#### [Data provided]
# # #
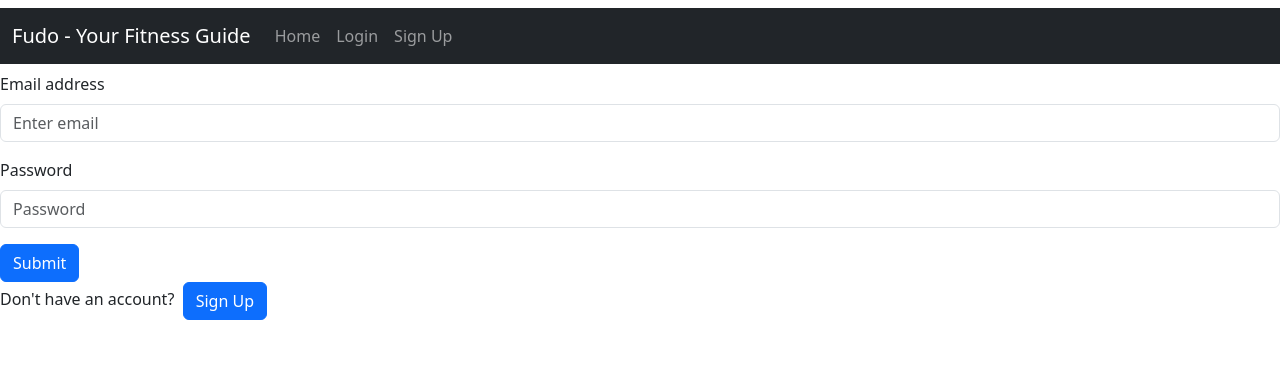
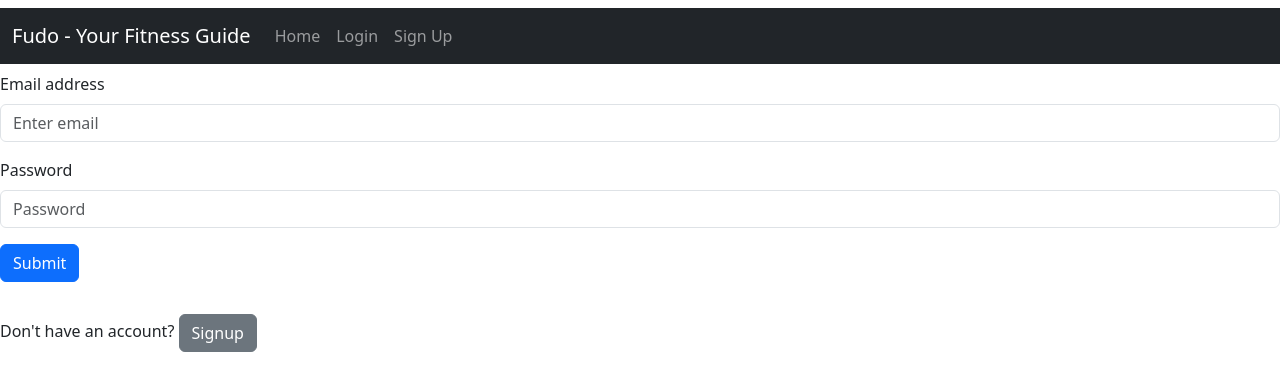
Before and after one commit to sharozecodes/fudo-fitness-app-frontend, a React (Create React App) app: page /login in a window 1280 px wide. Shown: the top 390 px of the page. Built offline with nearby package versions, Linux system fonts and the light colour scheme.

Commit message:
adds signup button to login page

```diff
--- a/src/pages/Login.js
+++ b/src/pages/Login.js
@@ -8,9 +8,11 @@ function Login() {
     <div>
       <NavBar />
       <LoginForm />
-      <p>
-        Don't have an account? &nbsp;
-        <Button color="secondary">Sign Up</Button>
+      <p style={{ marginTop: "2em" }}>
+        Don't have an account?{" "}
+        <span style={{ marginRight: "10px" }}>
+          <Button variant="secondary">Signup</Button>
+        </span>
       </p>
     </div>
   );
```
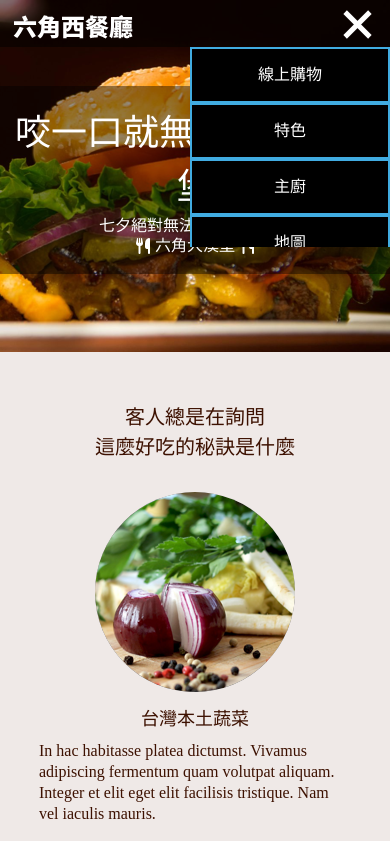
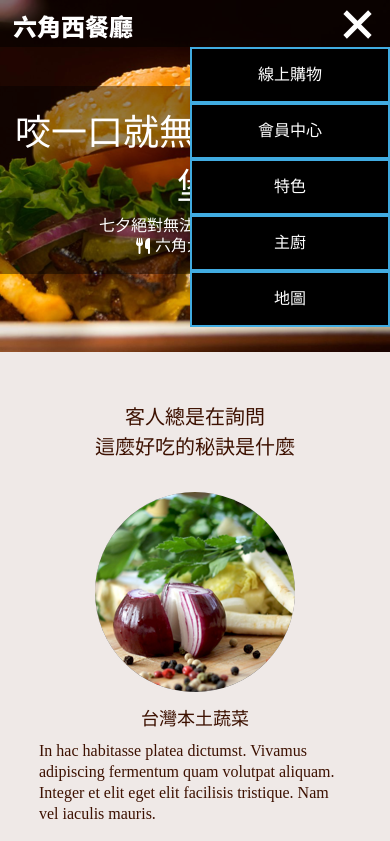
Before and after one commit to LockingWang/Hexa-Resturant, a plain HTML site: page index.html in a window 390 px wide. Both pictures are taken after a click on the element 357 px from the left and 24 px from the top of the page. Shown: the top 841 px of the page. Drawn offline with nearby package versions, Linux system fonts and the light colour scheme.

Commit message:
增加[會員中心]按鈕

```diff
--- a/css/headpage.css
+++ b/css/headpage.css
@@ -176,7 +176,7 @@ header .banner .item p {
     }
 
     header .guide .menu .show {
-        max-height: 200px;
+        max-height: 280px;
     }
 
 
--- a/css/shop.css
+++ b/css/shop.css
@@ -176,7 +176,7 @@ header .banner .item p {
     }
 
     header .guide .menu .show {
-        max-height: 200px;
+        max-height: 280px;
     }
 
 
--- a/index.html
+++ b/index.html
@@ -35,6 +35,7 @@
                     </div>
                     <ul class="navbar">
                         <li><a href="shop.html">線上購物</a></li>
+                        <li><a href="login.html">會員中心</a></li>
                         <li><a href="#firstPart">特色</a></li>
                         <li><a href="#secondPart">主廚</a></li>
                         <li><a href="#fourthPart">地圖</a></li>
```
Also changed, not shown: shop.html (+1 -0 lines), login.html (added), regist.html (added).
# # #
#### [Your task]
Those lines above that contain the string "index" should be returned.

#### [Response below]
Before and after one commit to LockingWang/Hexa-Resturant, a plain HTML site: page index.html in a window 390 px wide. Both pictures are taken after a click on the element 357 px from the left and 24 px from the top of the page. Shown: the top 841 px of the page. Drawn offline with nearby package versions, Linux system fonts and the light colour scheme.
--- a/index.html
+++ b/index.html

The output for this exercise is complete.